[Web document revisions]

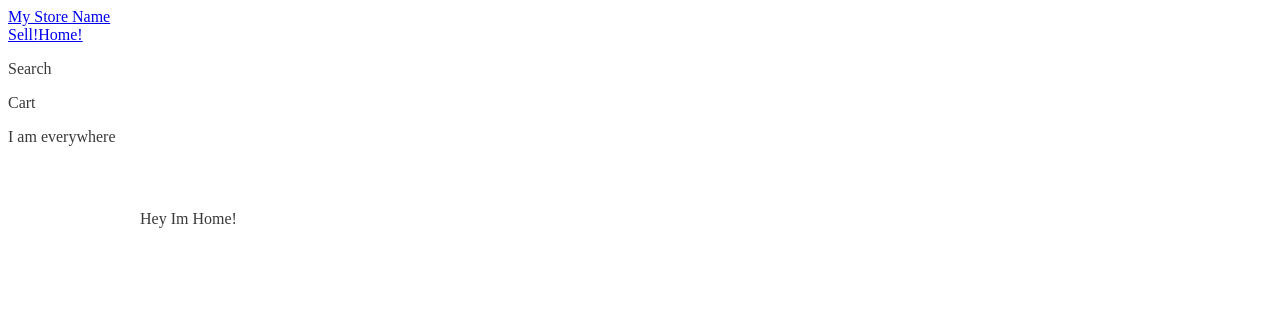
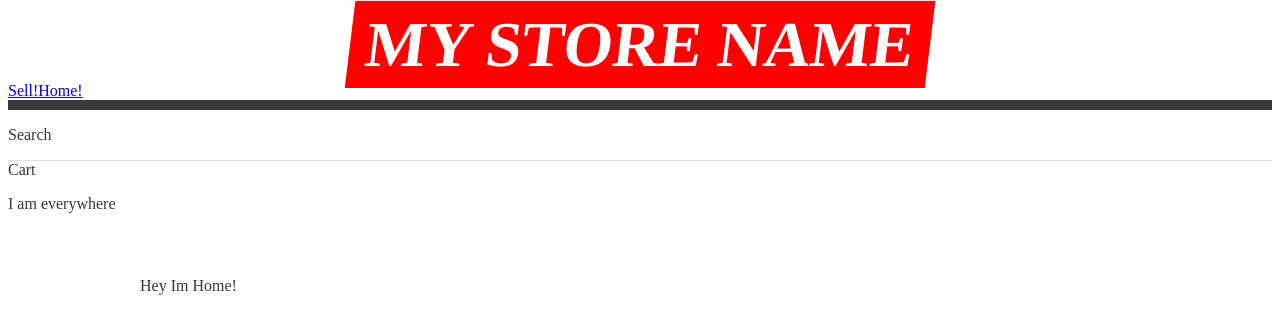
Before and after one commit to SrSalvaje/qualtzinOnlineStore, a Next.js app in the folder frontEnd/: page / in a window 1280 px wide. Shown: the top 334 px of the page. Built offline with nearby package versions, Linux system fonts and the light colour scheme.

Commit message:
Feat: apply basic styles to header

```diff
--- a/frontEnd/components/Header/Header.js
+++ b/frontEnd/components/Header/Header.js
@@ -1,20 +1,27 @@
 import Nav from '../Nav/Nav';
 import Link from 'next/link';
 import PropTypes from 'prop-types';
+import { Logo, StyledHeader } from './stylesHeader';
+import theme1 from '../../global Styles/theme';
+import { ThemeProvider, createGlobalStyle } from 'styled-components';
 
 const Header = props => (
-    <div>
+    <ThemeProvider theme={theme1}>
+        <StyledHeader>
             <div className="bar">
+                <Logo>
                     <Link href="/">
                         <a>{props.storeTitle}</a>
                     </Link>
+                </Logo>
                 <Nav />
             </div>
-        <div className="sub-bar">
+            <div className="search-bar">
                 <p>Search</p>
             </div>
             <div>Cart</div>
-    </div>
+        </StyledHeader>
+    </ThemeProvider>
 );
 
 Header.propTypes = {
--- /dev/null
+++ b/frontEnd/components/Header/stylesHeader.js
@@ -0,0 +1,44 @@
+import styled from 'styled-components';
+
+const Logo = styled.h1`
+    font-size: 4rem;
+    margin-left: 2rem;
+    position: 'relative';
+    z-index: 2;
+    transform: skew(-7deg);
+    a {
+        padding: 0.5rem 1rem;
+        background: ${props => props.theme.red};
+        color: white;
+        text-transform: uppercase;
+        text-decoration: none;
+    }
+
+    @media (max-width: 1300px) {
+        margin: 0;
+        text-align: center;
+    }
+`;
+
+const StyledHeader = styled.header`
+    .bar {
+        border-bottom: 10px solid ${props => props.theme.black};
+        display: grid;
+        grid-template-columns: auto 1fr;
+        justify-content: space-between;
+        align-items: stretch;
+
+        @media (max-width: 1300px) {
+            grid-template-columns: 1fr;
+            justify-content: center;
+        }
+    }
+    /** the search bar**/
+    .search-bar {
+        display: grid;
+        grid-template-columns: 1fr auto;
+        border-bottom: 1px solid ${props => props.theme.lightgrey};
+    }
+`;
+
+export { Logo, StyledHeader };
```
Lines whose indentation alone changed are shown as unchanged.
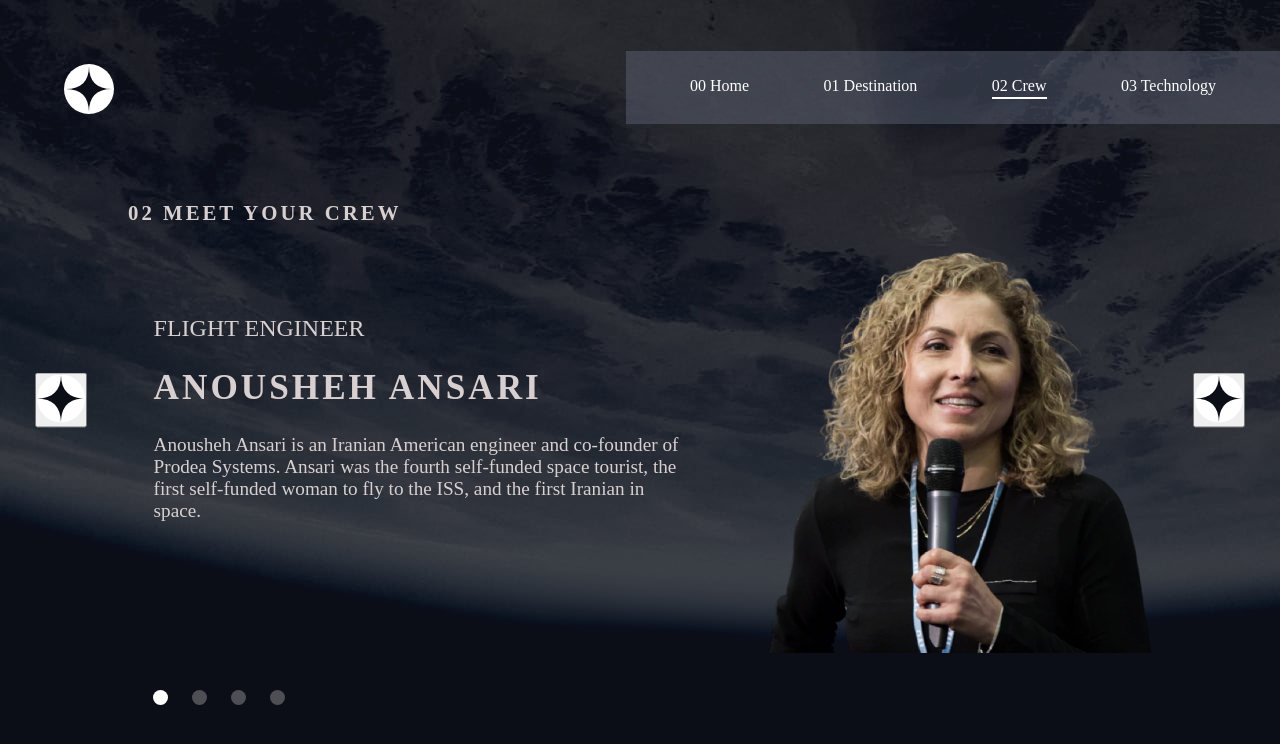
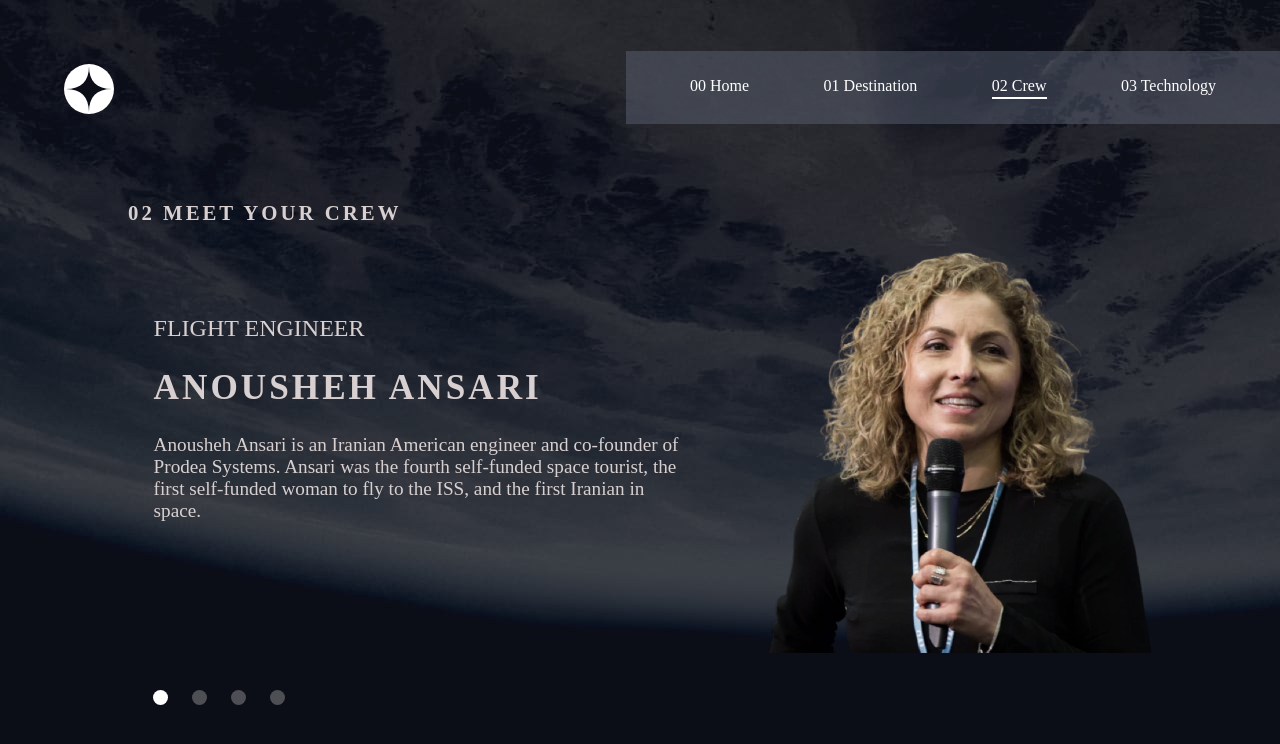
Before and after one commit to Hossanna/spaceTourism, a plain HTML site: page crew-engineer.html in a window 1280 px wide. Drawn offline with Linux system fonts and the light colour scheme.

Commit message:
first commit

```diff
--- a/crew-engineer.html
+++ b/crew-engineer.html
@@ -15,9 +15,7 @@
 </head>
 <body class="container-crew carousel__track-container">
 
-  <button class="carousel__button carousel__button-left">
-    <img src="assets/shared/logo.svg" alt="">
-  </button>
+
 
   <div class="carousel__slide">
     <div class="flex">
@@ -56,9 +54,7 @@
 
 </div>
 
-<button class="carousel__button carousel__button-right">
-  <img src="assets/shared/logo.svg" alt="">
-</button>
+
 
 <div class="carousel__nav">
   <button class="carousel__indicator current__slide"></button>
```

■ What the task asks:
Could you copy out every record exactly, minus the pictures?

■ Response to the task:
Before and after one commit to SrSalvaje/qualtzinOnlineStore, a Next.js app in the folder frontEnd/: page / in a window 1280 px wide. Shown: the top 334 px of the page. Built offline with nearby package versions, Linux system fonts and the light colour scheme.

Commit message:
Feat: apply basic styles to header

```diff
--- a/frontEnd/components/Header/Header.js
+++ b/frontEnd/components/Header/Header.js
@@ -1,20 +1,27 @@
 import Nav from '../Nav/Nav';
 import Link from 'next/link';
 import PropTypes from 'prop-types';
+import { Logo, StyledHeader } from './stylesHeader';
+import theme1 from '../../global Styles/theme';
+import { ThemeProvider, createGlobalStyle } from 'styled-components';
 
 const Header = props => (
-    <div>
+    <ThemeProvider theme={theme1}>
+        <StyledHeader>
             <div className="bar">
+                <Logo>
                     <Link href="/">
                         <a>{props.storeTitle}</a>
                     </Link>
+                </Logo>
                 <Nav />
             </div>
-        <div className="sub-bar">
+            <div className="search-bar">
                 <p>Search</p>
             </div>
             <div>Cart</div>
-    </div>
+        </StyledHeader>
+    </ThemeProvider>
 );
 
 Header.propTypes = {
--- /dev/null
+++ b/frontEnd/components/Header/stylesHeader.js
@@ -0,0 +1,44 @@
+import styled from 'styled-components';
+
+const Logo = styled.h1`
+    font-size: 4rem;
+    margin-left: 2rem;
+    position: 'relative';
+    z-index: 2;
+    transform: skew(-7deg);
+    a {
+        padding: 0.5rem 1rem;
+        background: ${props => props.theme.red};
+        color: white;
+        text-transform: uppercase;
+        text-decoration: none;
+    }
+
+    @media (max-width: 1300px) {
+        margin: 0;
+        text-align: center;
+    }
+`;
+
+const StyledHeader = styled.header`
+    .bar {
+        border-bottom: 10px solid ${props => props.theme.black};
+        display: grid;
+        grid-template-columns: auto 1fr;
+        justify-content: space-between;
+        align-items: stretch;
+
+        @media (max-width: 1300px) {
+            grid-template-columns: 1fr;
+            justify-content: center;
+        }
+    }
+    /** the search bar**/
+    .search-bar {
+        display: grid;
+        grid-template-columns: 1fr auto;
+        border-bottom: 1px solid ${props => props.theme.lightgrey};
+    }
+`;
+
+export { Logo, StyledHeader };
```
Lines whose indentation alone changed are shown as unchanged.
Before and after one commit to Hossanna/spaceTourism, a plain HTML site: page crew-engineer.html in a window 1280 px wide. Drawn offline with Linux system fonts and the light colour scheme.

Commit message:
first commit

```diff
--- a/crew-engineer.html
+++ b/crew-engineer.html
@@ -15,9 +15,7 @@
 </head>
 <body class="container-crew carousel__track-container">
 
-  <button class="carousel__button carousel__button-left">
-    <img src="assets/shared/logo.svg" alt="">
-  </button>
+
 
   <div class="carousel__slide">
     <div class="flex">
@@ -56,9 +54,7 @@
 
 </div>
 
-<button class="carousel__button carousel__button-right">
-  <img src="assets/shared/logo.svg" alt="">
-</button>
+
 
 <div class="carousel__nav">
   <button class="carousel__indicator current__slide"></button>
```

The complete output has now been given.